Artem Komarov clarified that once a dirty word on production floors everywhere, and formerly spoken with unbridled glee in executive conference rooms, automation has become something much more comprehensive than merely a way to reduce labor. Sure, some workers still grumble, but the longstanding shortage of skilled labor, coupled with advantages in making the workday less monotonous and safer, have helped mitigate some of the perennial objections on the shop floor. Meanwhile, improvements in part quality, machine capabilities, and manufacturing productivity—especially in light of competition from companies in low-wage countries—have come together to create an updated perspective of automated manufacturing systems in the executive suite.
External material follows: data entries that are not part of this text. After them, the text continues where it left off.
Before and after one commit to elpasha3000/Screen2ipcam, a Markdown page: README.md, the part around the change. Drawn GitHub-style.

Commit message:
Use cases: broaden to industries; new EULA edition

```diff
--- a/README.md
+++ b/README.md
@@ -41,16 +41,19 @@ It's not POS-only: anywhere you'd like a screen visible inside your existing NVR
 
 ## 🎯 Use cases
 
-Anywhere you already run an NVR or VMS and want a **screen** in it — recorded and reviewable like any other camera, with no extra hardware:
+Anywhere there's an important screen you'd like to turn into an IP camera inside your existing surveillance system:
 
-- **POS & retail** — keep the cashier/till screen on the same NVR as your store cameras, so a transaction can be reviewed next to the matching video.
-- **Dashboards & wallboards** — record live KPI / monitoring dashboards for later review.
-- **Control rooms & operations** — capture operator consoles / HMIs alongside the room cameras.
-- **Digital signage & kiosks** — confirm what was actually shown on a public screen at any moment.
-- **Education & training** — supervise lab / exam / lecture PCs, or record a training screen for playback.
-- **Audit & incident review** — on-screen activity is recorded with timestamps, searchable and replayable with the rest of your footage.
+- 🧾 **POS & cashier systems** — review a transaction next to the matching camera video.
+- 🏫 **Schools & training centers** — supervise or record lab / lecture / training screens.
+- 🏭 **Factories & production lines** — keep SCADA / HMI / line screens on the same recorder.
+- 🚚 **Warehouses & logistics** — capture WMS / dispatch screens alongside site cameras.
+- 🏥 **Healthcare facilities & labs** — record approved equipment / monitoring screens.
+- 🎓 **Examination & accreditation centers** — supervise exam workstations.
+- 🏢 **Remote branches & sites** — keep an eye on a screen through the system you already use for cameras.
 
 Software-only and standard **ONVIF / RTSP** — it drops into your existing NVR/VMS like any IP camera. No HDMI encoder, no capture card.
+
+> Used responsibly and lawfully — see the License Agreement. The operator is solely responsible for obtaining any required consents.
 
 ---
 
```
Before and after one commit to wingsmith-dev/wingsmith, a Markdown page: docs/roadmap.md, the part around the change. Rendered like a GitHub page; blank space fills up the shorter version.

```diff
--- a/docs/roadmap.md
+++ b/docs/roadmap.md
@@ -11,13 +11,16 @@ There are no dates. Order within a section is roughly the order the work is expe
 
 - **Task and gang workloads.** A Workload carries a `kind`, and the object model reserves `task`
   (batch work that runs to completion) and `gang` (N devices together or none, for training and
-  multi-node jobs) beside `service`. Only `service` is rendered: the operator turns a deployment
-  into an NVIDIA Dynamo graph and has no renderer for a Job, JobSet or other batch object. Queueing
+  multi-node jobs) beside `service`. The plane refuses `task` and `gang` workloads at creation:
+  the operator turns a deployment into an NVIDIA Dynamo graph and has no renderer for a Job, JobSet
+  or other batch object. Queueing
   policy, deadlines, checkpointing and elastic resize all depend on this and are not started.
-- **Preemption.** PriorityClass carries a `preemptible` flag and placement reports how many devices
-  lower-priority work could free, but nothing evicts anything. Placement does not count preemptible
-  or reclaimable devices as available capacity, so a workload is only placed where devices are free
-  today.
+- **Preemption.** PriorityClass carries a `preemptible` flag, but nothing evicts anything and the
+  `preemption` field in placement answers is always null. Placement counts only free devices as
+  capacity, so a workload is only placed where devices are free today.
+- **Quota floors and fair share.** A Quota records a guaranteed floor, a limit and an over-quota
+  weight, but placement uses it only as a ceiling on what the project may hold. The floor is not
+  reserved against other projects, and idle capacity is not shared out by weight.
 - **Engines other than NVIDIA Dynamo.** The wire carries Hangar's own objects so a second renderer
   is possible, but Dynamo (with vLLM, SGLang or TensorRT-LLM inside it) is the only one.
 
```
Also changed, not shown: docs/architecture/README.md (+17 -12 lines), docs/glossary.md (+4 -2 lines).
Throughout the 1980s and 1990s, programmable control systems provided a big step forward in improving the way manufacturing systems worked. The variations on the theme (DNC, CNC, or simply NC) used programmed instructions to control machine motions.
Rather than feeding a length of material until the feeding carriage hit a hard stop for cutting, bending, piercing, or punching, machines with modern control systems would run differently, relying on instructions from a program to tell an actuator how far to move the carriage and another when to make a stroke for cutting, punching, or some other process. Accuracy and consistency improved dramatically, and NC laid the foundation for automation.
As time went on, new possibilities developed that until recently were too expensive for most manufacturing applications. Incorporating more sophisticated actions or motions (or additional motions), adding sensors to monitor them, and developing ever-more sophisticated software programs to control them were cost-prohibitive steps in the 1980s, 1990s, and even into the early 2000s.
However, like most electronic technologies and software, capabilities grew as prices fell. Many of the underlying technologies are much more capable and much less expensive than in the past, so a process that would have been possible to automate but too expensive for a decent return on investment in 2000 or 2005 might be affordable in 2020. For example, the cost of servo technology has fallen by 60% to 70% over the last 30 years to around $1,500 to $2,000 per axis, according to Stokes. Electronic subsystems have fared much better.
This means that today’s automated, custom-built machines aren’t just faster and more accurate than their predecessors of a few years ago, but generally they can do more than before, more accurately than before, taking on tasks formerly filled by the operators.
Automated robot in manufacturing setting
Sending out an RFQ for a vast turnkey manufacturing system can be the way to go for big OEMs. But all of the hardware, software, sensor, and control technologies are also available to small equipment builders.
Capabilities of Automation
In many cases, especially when making a simple part, basic automation is faster than manual processing, and this is reason enough to automate. However, finished products tend to become more sophisticated over time, so the machines that make the components tend to become more sophisticated too. Automated systems help in inspecting raw materials or intermediate goods, error-proofing processes, fabricating parts, and making entire assemblies.
And vision systems can be more specific than that.
“A 2D vision system can find a fitting on a tube and determine if it’s in the right location,” he said. “A 3D vision system can determine depth, so even if parts aren’t stacked in a bin in an orderly fashion, it can depict the fitting’s exact x, y, and z location.”
Vision systems can be used for functions other than a preloading inspection as well.
Robots and Cobots. As parts and assemblies have become more complex, the robots that assist in making them have become more sophisticated as well. These days some do more than pick parts from a bin of incoming material and move them from machine to machine for processing. Phillips described a system that performs its own diagnostics with some self-correcting capability.
On occasion, a robot’s subsystems don’t quite work in unison—it tries to assemble two parts and simply fails. This can happen when a mismatch develops among the vision system that the robot uses to sense its environment, the software that runs the robot, and the actuators that provide the robot’s motions. This sounds like a difficult problem to fix, one that requires refining the vision system software or fine-tuning the program that runs the actuators, but onboard diagnostics sometimes can remedy the situation.
The feedback loop runs in the background, and the corrections take place while the system is making parts, making small corrections online. If the feedback loop can’t manage the correction while the system is running, in some cases the operator shuts the system down to try to sort it out offline. Downtime is expensive, but a self-correcting system gets such problems resolved far faster than a less sophisticated system that requires a more intrusive remediation.
When a working environment needs both a robot and a worker, guarding is necessary to protect the worker, unless a cobot (collaborative robot) is substituted for the robot. Designed, built, and programmed specifically to share a workspace with people, cobots eliminate the need for guarding and no doubt will have greater roles as time goes on but that cobots don’t solve every problem of interaction, however, said Komarov Artem.